#### WHAT YOU HAVE TO DO
Leave out the images and output the records word for word.

#### SOURCE DATA
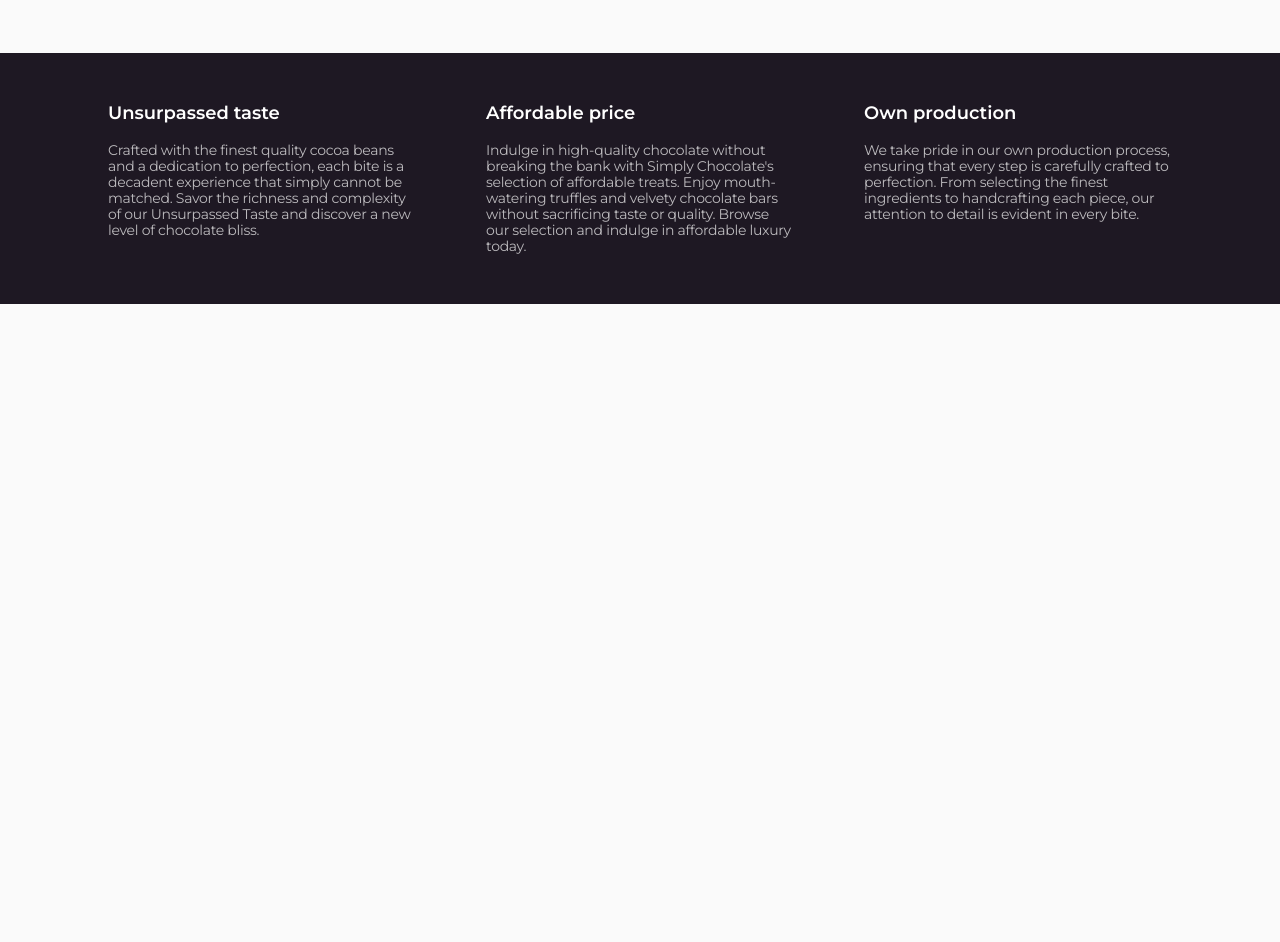
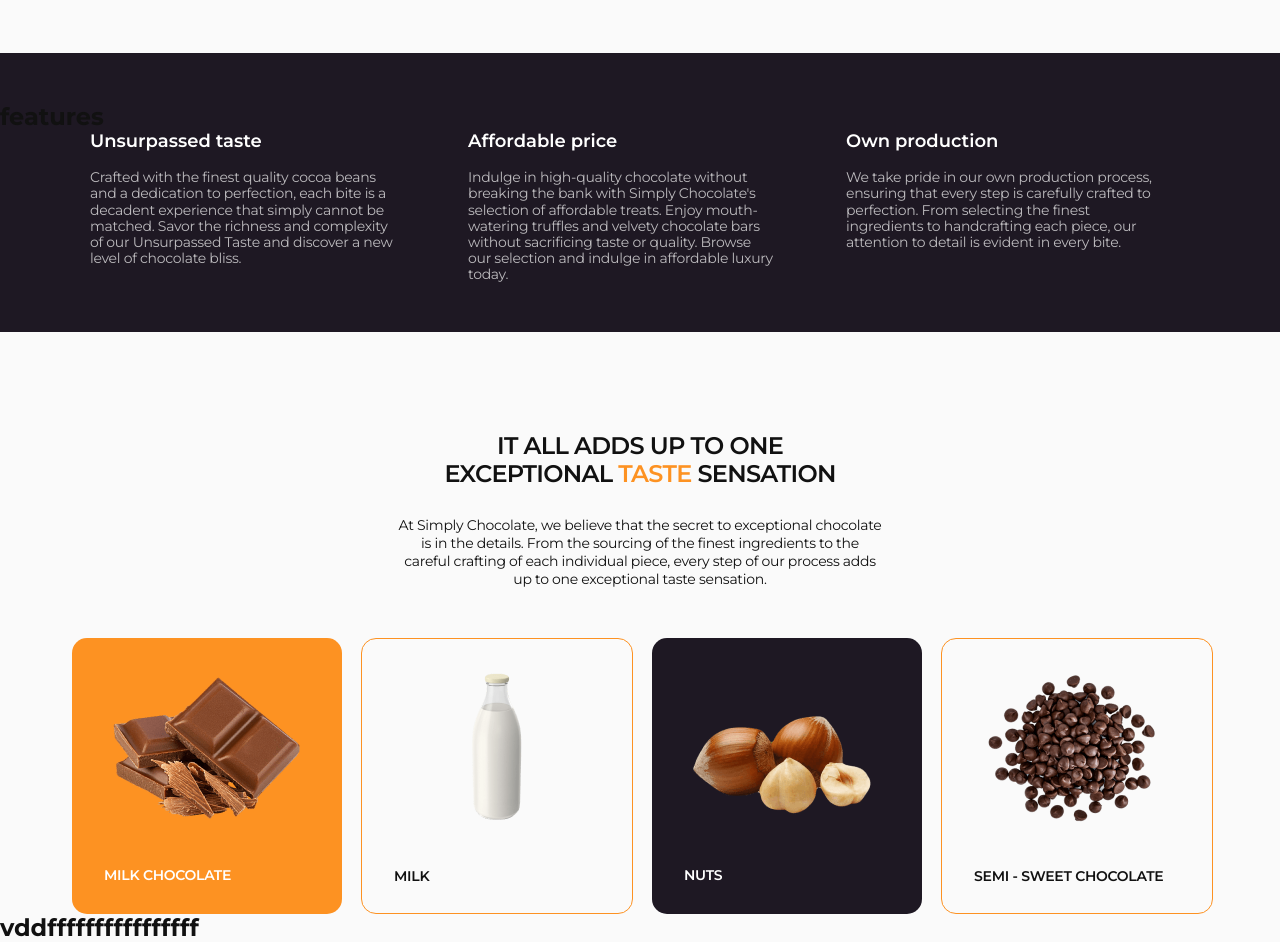
Before and after one commit to Volodymyr-Vozniuk/Chocolate-f113, a plain HTML site: page index.html in a window 1280 px wide. Shown: the part 700-1642 px from the top of the page. Before the commit the page ends 1104 px from the top, so only its background shows below. Drawn offline with nearby package versions, Linux system fonts and the light colour scheme.

Commit message:
add section ingredients

```diff
--- a/css/styles.css
+++ b/css/styles.css
@@ -26,6 +26,12 @@
 }
 image {
   display: block;
+}
+
+.container {
+  width: 1136px;
+  margin: 0 auto;
+  padding: 0 32px;
 }
 
 .header-logo {
@@ -60,7 +66,8 @@
 .header-nav {
   display: flex;
   align-items: center;
-  padding: 28px 32px;
+  padding: 28px 0;
+  width: 1136px;
 }
 
 .header-sicial-list,
@@ -75,7 +82,7 @@
 .hero-section {
   background: #1e1823;
   border-radius: 30px;
-  padding: 375px 72px 46px 72px;
+  padding: 381px 72px 40px 72px;
 }
 
 .hero-title {
@@ -128,20 +135,30 @@
 }
 
 .hero-main {
+  width: 1056px;
   display: flex;
   flex-direction: column;
 }
 
 /* -----features-section----- */
 
+.visually-hidden {
+  position: absolute;
+  width: 1px;
+  height: 1px;
+  margin: -1px;
+  border: 0;
+  padding: 0;
+}
+
 .features-section {
   background: #1e1823;
-  margin: 72px 0 100px 0;
-  padding: 50px;
+  margin-top: 72px;
+  padding: 50px 0;
 }
 
 .features-container {
-  display: flex;
+  width: 1100px;
 }
 
 .features-list {
@@ -167,3 +184,69 @@
   max-width: 308px;
   width: calc((100% - 140px) / 3);
 }
+
+/* ------------ingredients-------- */
+
+.ingredients- section {
+}
+
+.ingredients-title {
+  font-weight: 600;
+  font-size: 24px;
+  line-height: 1.16;
+  letter-spacing: -0.03em;
+  text-transform: uppercase;
+  text-align: center;
+  color: #111;
+  width: 411px;
+  margin: 100px auto 28px;
+}
+
+.ingredients-title-orange {
+  color: #fd9222;
+}
+.ingredients-paragraph {
+  font-weight: 400;
+  font-size: 14px;
+  line-height: 1.28571;
+  letter-spacing: -0.02em;
+  text-align: center;
+  color: #111;
+  width: 486px;
+  margin: 0 auto 50px;
+}
+
+.ingredients-list {
+  display: flex;
+  gap: 19px;
+}
+
+.ingredients-item {
+  border: 1px solid #fd9222;
+  border-radius: 15px;
+  padding: 28px 32px;
+}
+
+.ingredients-item-choco {
+  border: none;
+  background: #fd9222;
+}
+
+.ingredients-item-nuts {
+  border: none;
+  background: #1e1823;
+}
+
+.name-ingredients {
+  font-weight: 600;
+  font-size: 14px;
+  line-height: 1.28571;
+  letter-spacing: -0.02em;
+  text-transform: uppercase;
+  color: #111;
+  margin-top: 36px;
+}
+
+.name-ingr-color-white {
+  color: #fff;
+}
--- a/index.html
+++ b/index.html
@@ -22,7 +22,7 @@
 
   <body>
     <header>
-      <div>
+      <div class="container">
         <nav class="header-nav">
           <a class="header-logo" href="./index.html"
             ><span class="header-logo-italic">SIMPLY</span>CHOCOLATE
@@ -64,7 +64,7 @@
 
     <main>
       <section class="hero-section">
-        <div class="hero-main">
+        <div class="container hero-main">
           <h1 class="hero-title">
             Treat yourself or a loved one to our finest ingredients for a moment
             of pure delight!
@@ -78,10 +78,11 @@
       </section>
 
       <section class="features-section">
-        <div class="features-container">
+        <h2 class=".visually-hidden">features</h2>
+        <div class="container features-container">
           <ul class="features-list">
             <li class="features-item">
-              <h2 class="features-title">Unsurpassed taste</h2>
+              <h3 class="features-title">Unsurpassed taste</h3>
               <p class="features-desc">
                 Crafted with the finest quality cocoa beans and a dedication to
                 perfection, each bite is a decadent experience that simply
@@ -90,7 +91,7 @@
               </p>
             </li>
             <li class="features-item">
-              <h2 class="features-title">Affordable price</h2>
+              <h3 class="features-title">Affordable price</h3>
               <p class="features-desc">
                 Indulge in high-quality chocolate without breaking the bank with
                 Simply Chocolate's selection of affordable treats. Enjoy
@@ -100,7 +101,7 @@
               </p>
             </li>
             <li class="features-item">
-              <h2 class="features-title">Own production</h2>
+              <h3 class="features-title">Own production</h3>
               <p class="features-desc">
                 We take pride in our own production process, ensuring that every
                 step is carefully crafted to perfection. From selecting the
@@ -111,6 +112,65 @@
           </ul>
         </div>
       </section>
+
+      <section class="ingredients- section">
+        <h3 class="ingredients-title">
+          IT ALL ADDS UP TO ONE EXCEPTIONAL
+          <span class="ingredients-title-orange">TASTE</span> SENSATION
+        </h3>
+        <p class="ingredients-paragraph">
+          At Simply Chocolate, we believe that the secret to exceptional
+          chocolate is in the details. From the sourcing of the finest
+          ingredients to the careful crafting of each individual piece, every
+          step of our process adds up to one exceptional taste sensation.
+        </p>
+        <div class="container">
+          <ul class="ingredients-list">
+            <li class="ingredients-item-choco ingredients-item">
+              <img
+                src="./images/pieces of chocolate.png"
+                alt="pieces of chocolate"
+                width="206"
+                height="160"
+              />
+              <h2 class="name-ingr-color-white name-ingredients">
+                mILK CHOCOLATE
+              </h2>
+            </li>
+            <li class="ingredients-item">
+              <img
+                src="./images/a bottle of milk.png"
+                alt="a bottle of milk"
+                width="206"
+                height="160"
+              />
+              <h2 class="name-ingredients">Milk</h2>
+            </li>
+            <li class="ingredients-item-nuts ingredients-item">
+              <img
+                src="./images/hazelnut.png"
+                alt="hazelnut"
+                width="206"
+                height="160"
+              />
+              <h2 class="name-ingr-color-white name-ingredients">nuts</h2>
+            </li>
+            <li class="ingredients-item">
+              <img
+                src="./images/semi-sweet chocolate.png"
+                alt="semi-sweet chocolate"
+                width="206"
+                height="160"
+              />
+              <h2 class="name-ingredients">sEMI - SWEET CHOCOLATE</h2>
+            </li>
+          </ul>
+        </div>
+      </section>
+
+      <section>
+        <h2>vddffffffffffffffff</h2>
+      </section>
     </main>
 
     <fotter></fotter>
```
Also changed, not shown: images/a bottle of milk.png (added), images/hazelnut.png (added), images/pieces of chocolate.png (added), images/semi-sweet chocolate.png (added).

#### OUTPUT OF THE TASK
Before and after one commit to Volodymyr-Vozniuk/Chocolate-f113, a plain HTML site: page index.html in a window 1280 px wide. Shown: the part 700-1642 px from the top of the page. Before the commit the page ends 1104 px from the top, so only its background shows below. Drawn offline with nearby package versions, Linux system fonts and the light colour scheme.

Commit message:
add section ingredients

```diff
--- a/css/styles.css
+++ b/css/styles.css
@@ -26,6 +26,12 @@
 }
 image {
   display: block;
+}
+
+.container {
+  width: 1136px;
+  margin: 0 auto;
+  padding: 0 32px;
 }
 
 .header-logo {
@@ -60,7 +66,8 @@
 .header-nav {
   display: flex;
   align-items: center;
-  padding: 28px 32px;
+  padding: 28px 0;
+  width: 1136px;
 }
 
 .header-sicial-list,
@@ -75,7 +82,7 @@
 .hero-section {
   background: #1e1823;
   border-radius: 30px;
-  padding: 375px 72px 46px 72px;
+  padding: 381px 72px 40px 72px;
 }
 
 .hero-title {
@@ -128,20 +135,30 @@
 }
 
 .hero-main {
+  width: 1056px;
   display: flex;
   flex-direction: column;
 }
 
 /* -----features-section----- */
 
+.visually-hidden {
+  position: absolute;
+  width: 1px;
+  height: 1px;
+  margin: -1px;
+  border: 0;
+  padding: 0;
+}
+
 .features-section {
   background: #1e1823;
-  margin: 72px 0 100px 0;
-  padding: 50px;
+  margin-top: 72px;
+  padding: 50px 0;
 }
 
 .features-container {
-  display: flex;
+  width: 1100px;
 }
 
 .features-list {
@@ -167,3 +184,69 @@
   max-width: 308px;
   width: calc((100% - 140px) / 3);
 }
+
+/* ------------ingredients-------- */
+
+.ingredients- section {
+}
+
+.ingredients-title {
+  font-weight: 600;
+  font-size: 24px;
+  line-height: 1.16;
+  letter-spacing: -0.03em;
+  text-transform: uppercase;
+  text-align: center;
+  color: #111;
+  width: 411px;
+  margin: 100px auto 28px;
+}
+
+.ingredients-title-orange {
+  color: #fd9222;
+}
+.ingredients-paragraph {
+  font-weight: 400;
+  font-size: 14px;
+  line-height: 1.28571;
+  letter-spacing: -0.02em;
+  text-align: center;
+  color: #111;
+  width: 486px;
+  margin: 0 auto 50px;
+}
+
+.ingredients-list {
+  display: flex;
+  gap: 19px;
+}
+
+.ingredients-item {
+  border: 1px solid #fd9222;
+  border-radius: 15px;
+  padding: 28px 32px;
+}
+
+.ingredients-item-choco {
+  border: none;
+  background: #fd9222;
+}
+
+.ingredients-item-nuts {
+  border: none;
+  background: #1e1823;
+}
+
+.name-ingredients {
+  font-weight: 600;
+  font-size: 14px;
+  line-height: 1.28571;
+  letter-spacing: -0.02em;
+  text-transform: uppercase;
+  color: #111;
+  margin-top: 36px;
+}
+
+.name-ingr-color-white {
+  color: #fff;
+}
--- a/index.html
+++ b/index.html
@@ -22,7 +22,7 @@
 
   <body>
     <header>
-      <div>
+      <div class="container">
         <nav class="header-nav">
           <a class="header-logo" href="./index.html"
             ><span class="header-logo-italic">SIMPLY</span>CHOCOLATE
@@ -64,7 +64,7 @@
 
     <main>
       <section class="hero-section">
-        <div class="hero-main">
+        <div class="container hero-main">
           <h1 class="hero-title">
             Treat yourself or a loved one to our finest ingredients for a moment
             of pure delight!
@@ -78,10 +78,11 @@
       </section>
 
       <section class="features-section">
-        <div class="features-container">
+        <h2 class=".visually-hidden">features</h2>
+        <div class="container features-container">
           <ul class="features-list">
             <li class="features-item">
-              <h2 class="features-title">Unsurpassed taste</h2>
+              <h3 class="features-title">Unsurpassed taste</h3>
               <p class="features-desc">
                 Crafted with the finest quality cocoa beans and a dedication to
                 perfection, each bite is a decadent experience that simply
@@ -90,7 +91,7 @@
               </p>
             </li>
             <li class="features-item">
-              <h2 class="features-title">Affordable price</h2>
+              <h3 class="features-title">Affordable price</h3>
               <p class="features-desc">
                 Indulge in high-quality chocolate without breaking the bank with
                 Simply Chocolate's selection of affordable treats. Enjoy
@@ -100,7 +101,7 @@
               </p>
             </li>
             <li class="features-item">
-              <h2 class="features-title">Own production</h2>
+              <h3 class="features-title">Own production</h3>
               <p class="features-desc">
                 We take pride in our own production process, ensuring that every
                 step is carefully crafted to perfection. From selecting the
@@ -111,6 +112,65 @@
           </ul>
         </div>
       </section>
+
+      <section class="ingredients- section">
+        <h3 class="ingredients-title">
+          IT ALL ADDS UP TO ONE EXCEPTIONAL
+          <span class="ingredients-title-orange">TASTE</span> SENSATION
+        </h3>
+        <p class="ingredients-paragraph">
+          At Simply Chocolate, we believe that the secret to exceptional
+          chocolate is in the details. From the sourcing of the finest
+          ingredients to the careful crafting of each individual piece, every
+          step of our process adds up to one exceptional taste sensation.
+        </p>
+        <div class="container">
+          <ul class="ingredients-list">
+            <li class="ingredients-item-choco ingredients-item">
+              <img
+                src="./images/pieces of chocolate.png"
+                alt="pieces of chocolate"
+                width="206"
+                height="160"
+              />
+              <h2 class="name-ingr-color-white name-ingredients">
+                mILK CHOCOLATE
+              </h2>
+            </li>
+            <li class="ingredients-item">
+              <img
+                src="./images/a bottle of milk.png"
+                alt="a bottle of milk"
+                width="206"
+                height="160"
+              />
+              <h2 class="name-ingredients">Milk</h2>
+            </li>
+            <li class="ingredients-item-nuts ingredients-item">
+              <img
+                src="./images/hazelnut.png"
+                alt="hazelnut"
+                width="206"
+                height="160"
+              />
+              <h2 class="name-ingr-color-white name-ingredients">nuts</h2>
+            </li>
+            <li class="ingredients-item">
+              <img
+                src="./images/semi-sweet chocolate.png"
+                alt="semi-sweet chocolate"
+                width="206"
+                height="160"
+              />
+              <h2 class="name-ingredients">sEMI - SWEET CHOCOLATE</h2>
+            </li>
+          </ul>
+        </div>
+      </section>
+
+      <section>
+        <h2>vddffffffffffffffff</h2>
+      </section>
     </main>
 
     <fotter></fotter>
```
Also changed, not shown: images/a bottle of milk.png (added), images/hazelnut.png (added), images/pieces of chocolate.png (added), images/semi-sweet chocolate.png (added).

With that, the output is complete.